Resonance was a collaboration between Opera North and Leeds Met Studio Theatre. The blurb tells us that “opera is a hybrid; a potent and sometimes unstable mixture of sounds, words, pictures and movement”. Although I don’t personally agree with the “unstable” part of the ideology, Resonance nevertheless proved an interesting mix of both interesting and illuminating ideas while at times fake and forced. The programme consisted of three staged works by three established and widely-followed contemporary theatre companies: Faulty Optic Theatre of Animation, Forced Entertainment, and the duo Paul Clarke and John Binias.
Faulty Optic’s piece contained both puppetry, a live percussionist and singer, a recorded score and a streaming video. Although sometimes this mix of completely different media distracted from the story (based on a Victorian cautionary tale), what in the end worked best were the brilliant puppets, whose faces and gestures enabled complete sympathy on the audience’s part.
Forced Entertainment… Well, this was their piece: a wall-sized back screen with sentences appearing featuring celebrities and well-known personalities in strange, outrageous, or everyday situations. For instance, “Jennifer Aniston suffering from jetlag”. For 25 minutes. Perhaps relying on shock value a little too much, the work (which was accompanied by a three singer soundscape) nevertheless elicited some very varied responses. Both my friend and I sat through it. One of us thought it was an enlightened social critique on society’s obsession with celebrity and our invasion of their private lives through the media. The other thought it was a waste of lottery money, insulting to the audience and rather pretentious.
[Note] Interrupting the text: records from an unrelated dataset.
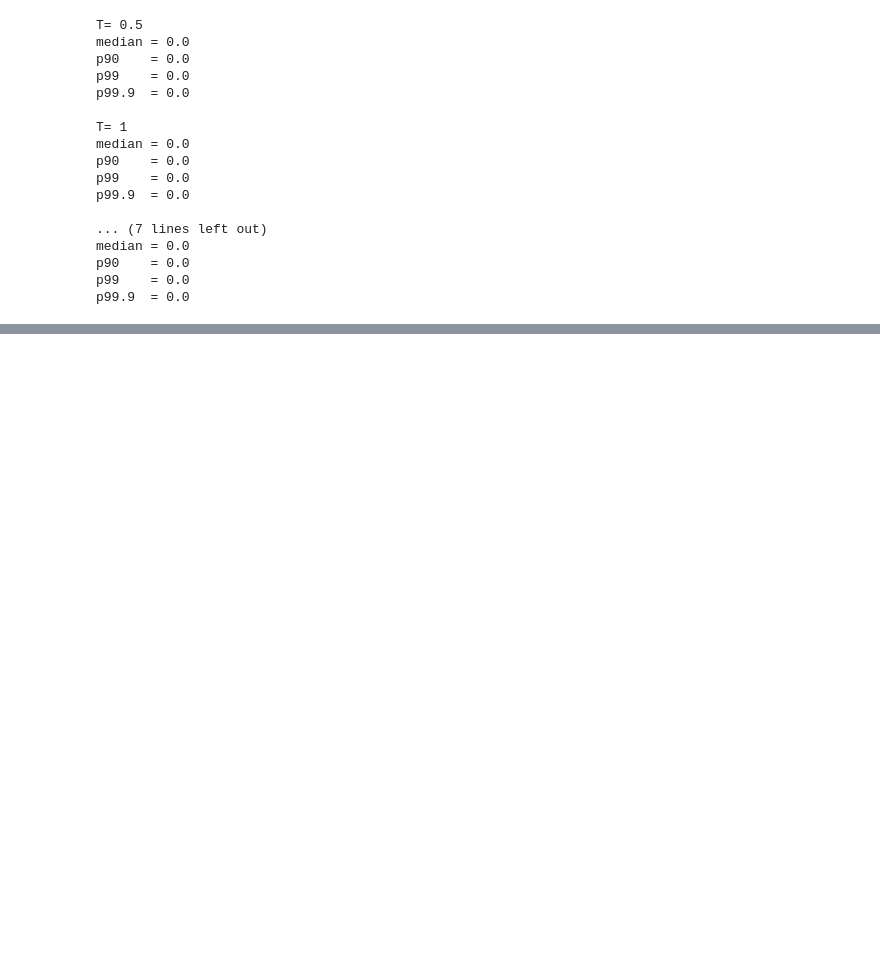
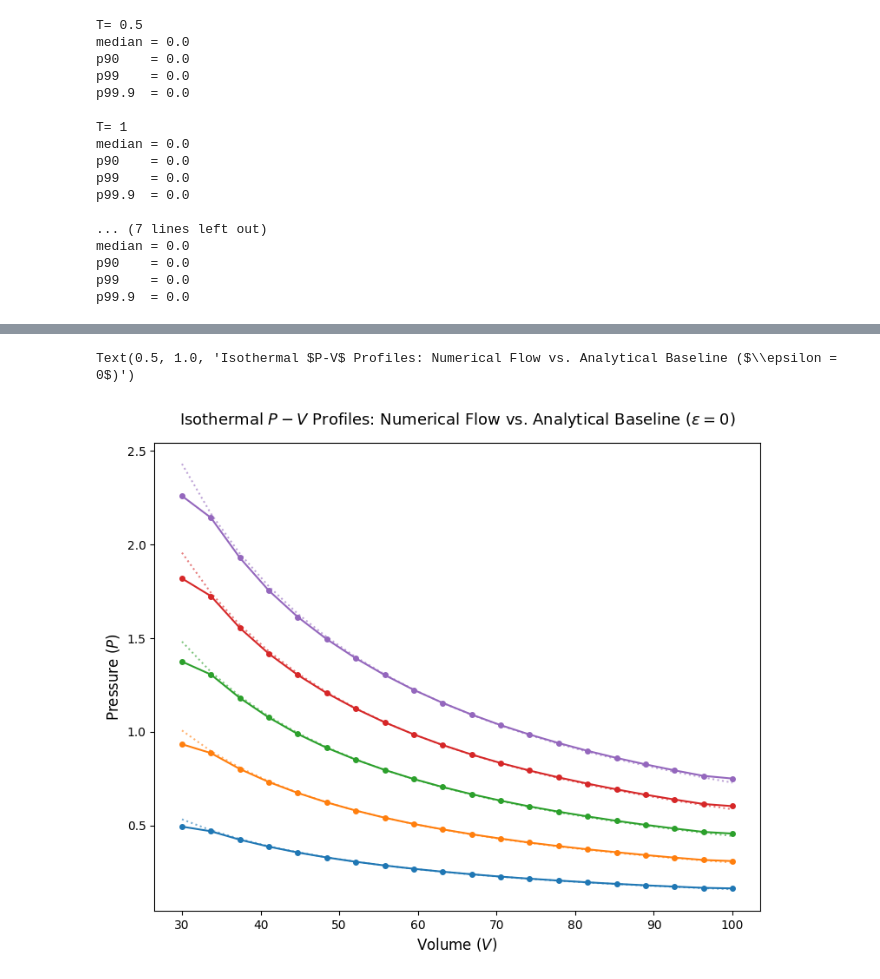
Before and after one commit to eunjae333666/ML-physics-final, a Jupyter notebook: Untitled0.ipynb, the cells around one changed output, grey strips where cells are left out. Saved outputs shown, nothing was run; the diff lists cells and outputs as text; code cells hidden in the pictures; blank space fills up the shorter version.

```diff
--- a/Untitled0.ipynb
+++ b/Untitled0.ipynb
@@ -1850,3 +2025,44 @@ Epoch 2500 | Loss = 30.357 | U_mean = 5.7 | U_max = 1.2e+02 | U_min = 0.0LogDet_
+# %%
+# @title
+import numpy as np
+import matplotlib.pyplot as plt
+
+# 💥 연산 새로 안 돌림! 질문자님이 이미 저장해둔 t_vals, v_vals, P_grid_ideal 장부 그대로 사용
+plt.figure(figsize=(9, 7))
+
+# 분석할 온도 격자 인덱스 설정 (너무 겹치지 않게 간격을 두고 사출)
+plot_indices = [0, 2, 4, 6, 8]  # t_vals 중 5개 대표 온도 정렬
+
+# 각 온도별로 실측선과 이론선을 매칭하여 플로팅
+for idx in plot_indices:
+    if idx >= len(t_vals):
+        continue
+
+    T_current = float(t_vals[idx])
+
+    # 1) Normalizing Flow 데이터 축 (수치 미분으로 구한 실측 압력 P)
+    # 컬러 매칭을 위해 line 객체를 받아서 해당 색상을 이론선 점선에도 똑같이 주입
+    line, = plt.plot(v_vals, P_grid_ideal[idx, :], marker='o', markersize=4,
+                     linestyle='-', linewidth=1.5,
+                     label=f'Numerical Flow (T = {T_current:.2f})')
+
+    # 2) 순수 통계역학 이론치 축 (P = N * kB * T / V)
+    # 질문자님 시스템 스펙: N = 32, KB = 1.0 완벽 반영
+    P_analytical = (N_PARTICLES * KB * T_current) / v_vals
+
+    # 실측선과 완전히 같은 색상의 '점선(:)'으로 겹쳐 그려서 잔차 유동을 한눈에 보게 만듭니다.
+    plt.plot(v_vals, P_analytical, color=line.get_color(), linestyle=':', alpha=0.6,
+             label=f'Analytical Ideal Gas (T = {T_current:.2f})' if idx == plot_indices[0] else "")
+
+# --- 학술 저널 규격 가독성 세팅 ---
+plt.xlabel("Volume ($V$)", fontsize=12)
+plt.ylabel("Pressure ($P$)", fontsize=12)
+plt.title("Isothermal $P-V$ Profiles: Numerical Flow vs. Analytical Baseline ($\\epsilon = 0$)", fontsize=13, pad=15)
+
+# 범
+# %% [output]
+Text(0.5, 1.0, 'Isothermal $P-V$ Profiles: Numerical Flow vs. Analytical Baseline ($\\epsilon = 0$)')
+[figure, added]
 # %%
 # @title
 import jax
```
Also changed, not shown: parts of 30 cells of this notebook.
Which one of us had which reaction is not what’s important. What’s more telling is that we spent a good three hours discussing it afterwards and going into the next few days; any work which provokes such different talking points has probably succeeded in its ambition. Most interesting.
Finally, Clarke and Binias’ piece (The Weather Man) was based on the remarkable life of Robert Fitzroy, who among other things encouraged Darwin in the forming of his theses, promoted racial harmony in New Zealand between the natives and the settlers, and introduced weather forecasting to the world. Through spoken word (mainly in a narrative style), a wonderful 40 minute score for string quartet, and a tenor whose lines only sometimes emerged from the texture, the piece would have worked remarkably well had it not been for the unnecessary walking about of the two vocal performers, especially towards the end.
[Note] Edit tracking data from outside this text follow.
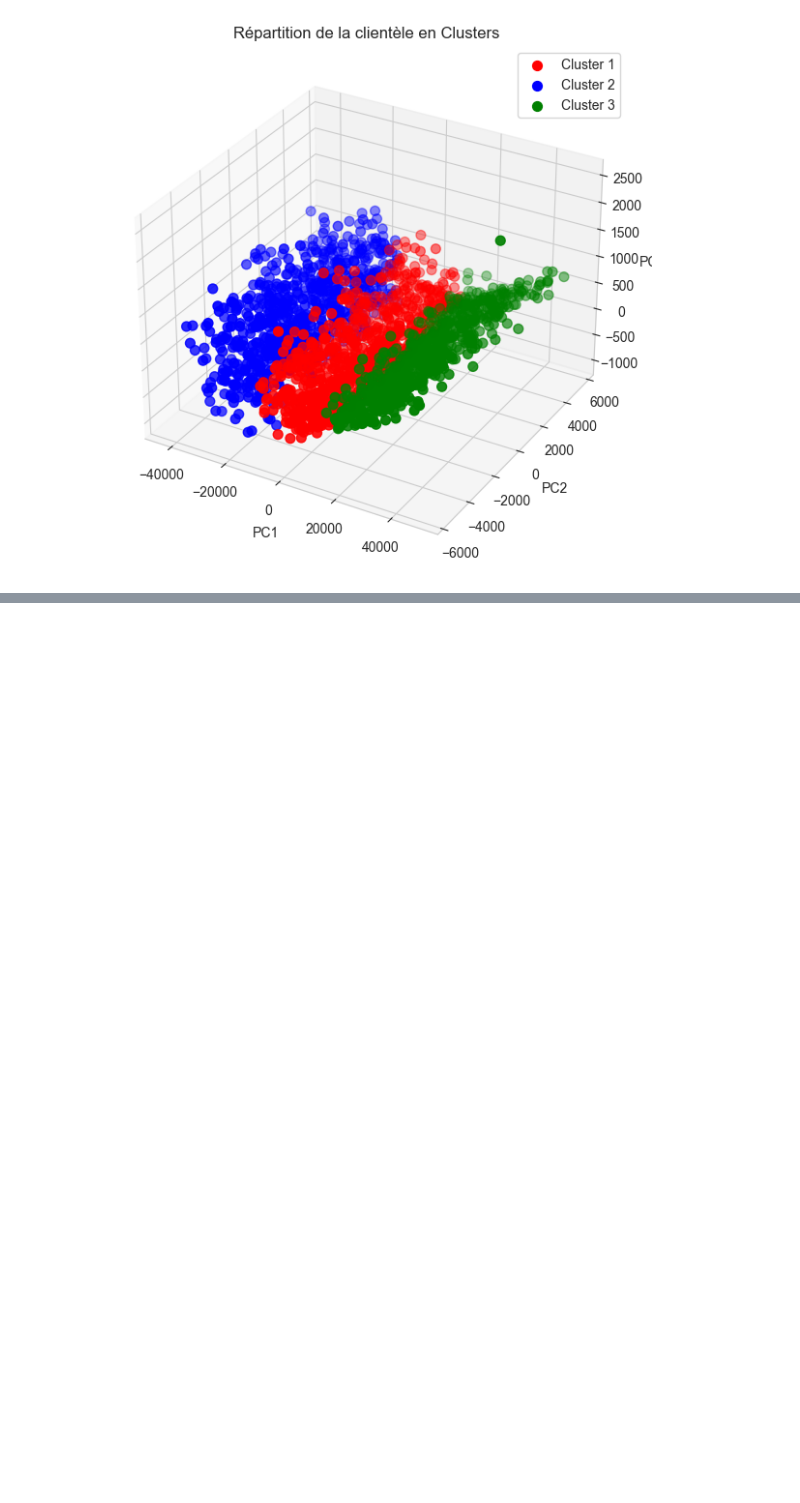
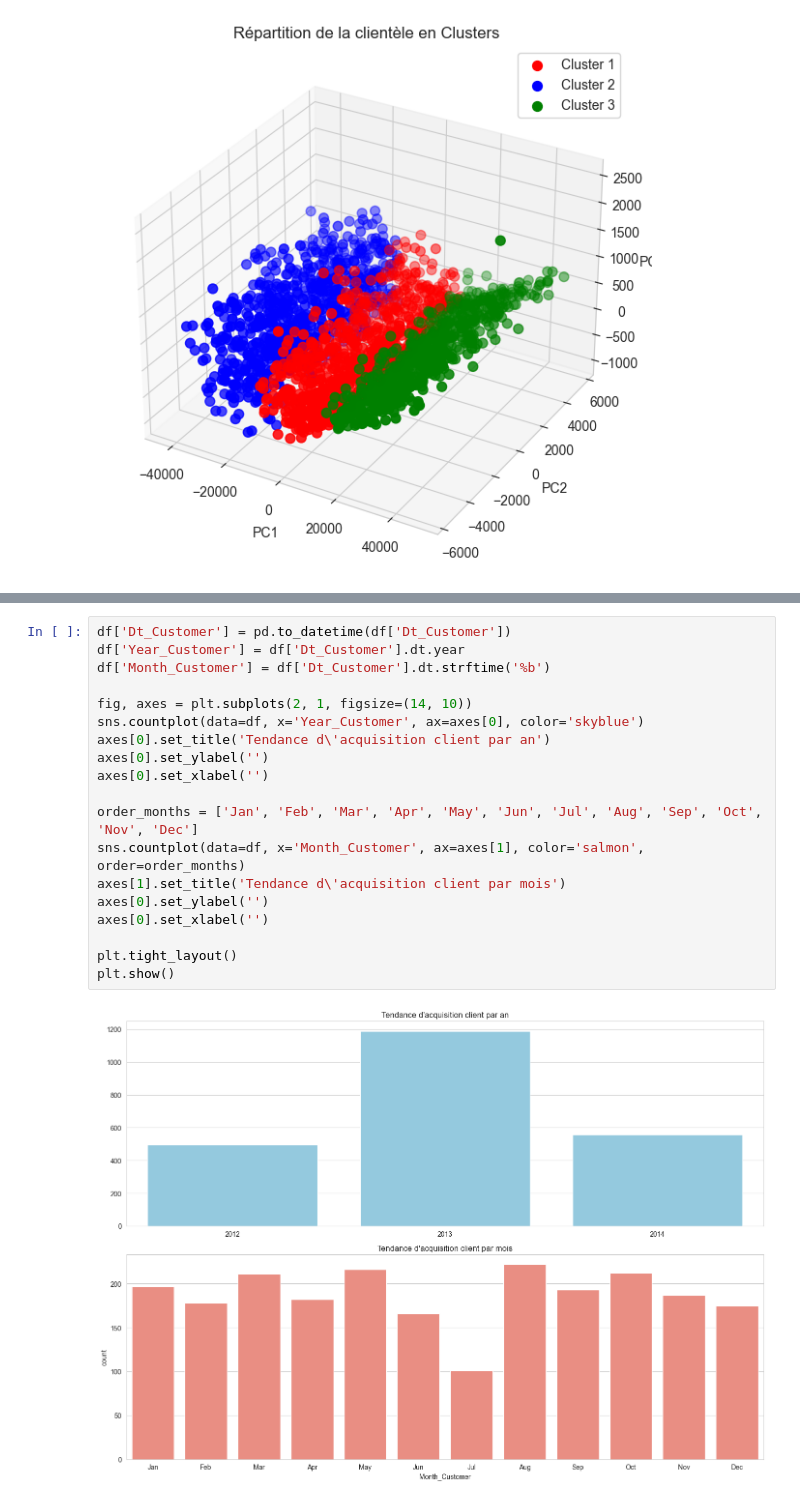
Before and after one commit to MattisFernandez/Rush05, a Jupyter notebook: Notebook.ipynb, the cells around one changed output, grey strips where cells are left out. Saved outputs shown, nothing was run; the diff lists cells and outputs as text; blank space fills up the shorter version.

```diff
--- a/Notebook.ipynb
+++ b/Notebook.ipynb
@@ -319,0 +339,21 @@ print(score)
+# %%
+df['Dt_Customer'] = pd.to_datetime(df['Dt_Customer'])
+df['Year_Customer'] = df['Dt_Customer'].dt.year
+df['Month_Customer'] = df['Dt_Customer'].dt.strftime('%b')
+
+fig, axes = plt.subplots(2, 1, figsize=(14, 10))
+sns.countplot(data=df, x='Year_Customer', ax=axes[0], color='skyblue')
+axes[0].set_title('Tendance d\'acquisition client par an')
+axes[0].set_ylabel('')
+axes[0].set_xlabel('')
+
+order_months = ['Jan', 'Feb', 'Mar', 'Apr', 'May', 'Jun', 'Jul', 'Aug', 'Sep', 'Oct', 'Nov', 'Dec']
+sns.countplot(data=df, x='Month_Customer', ax=axes[1], color='salmon', order=order_months)
+axes[1].set_title('Tendance d\'acquisition client par mois')
+axes[0].set_ylabel('')
+axes[0].set_xlabel('')
+
+plt.tight_layout()
+plt.show()
+# %% [output]
+[figure, added]
```
Also changed, not shown: parts of 11 cells of this notebook.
It would maybe work better in a concert performance than a quasi-staged setting, but with the lack of actual sets the performance relied too much on movement. A display of lights on each musician’s chair attached on the other end to a battery pack in the centre of the stage was an interesting concept, but at the end the “cutting” of one of the wires to turn a light off was maybe a little forced. At times, though, I was genuinely mesmerised.
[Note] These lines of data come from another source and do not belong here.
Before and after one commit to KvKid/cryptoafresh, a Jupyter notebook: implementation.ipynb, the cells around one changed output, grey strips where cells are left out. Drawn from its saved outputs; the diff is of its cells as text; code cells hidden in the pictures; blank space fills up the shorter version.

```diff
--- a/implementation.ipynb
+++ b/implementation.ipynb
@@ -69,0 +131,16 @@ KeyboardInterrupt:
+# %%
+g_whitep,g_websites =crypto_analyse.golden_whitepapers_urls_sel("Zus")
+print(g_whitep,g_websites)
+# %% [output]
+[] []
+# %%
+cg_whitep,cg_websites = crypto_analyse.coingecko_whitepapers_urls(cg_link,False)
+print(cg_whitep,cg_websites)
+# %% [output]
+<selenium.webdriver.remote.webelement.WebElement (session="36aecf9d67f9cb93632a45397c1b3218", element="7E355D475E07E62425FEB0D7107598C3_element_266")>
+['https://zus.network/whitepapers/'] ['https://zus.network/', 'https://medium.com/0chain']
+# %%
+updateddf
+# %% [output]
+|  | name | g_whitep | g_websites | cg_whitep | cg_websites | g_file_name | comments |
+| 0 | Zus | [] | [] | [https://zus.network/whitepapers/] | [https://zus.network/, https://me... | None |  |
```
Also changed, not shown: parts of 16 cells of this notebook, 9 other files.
Opera North and Leeds Met had set out to “represent what living artists are engaged in and respond to new disciplines afforded by technology”. So have they succeeded? Yes and no. Yes, because the first two pieces created a world in which technology became an integral and necessary object in storytelling. No, however, because The Weather Man would have worked so much better without it.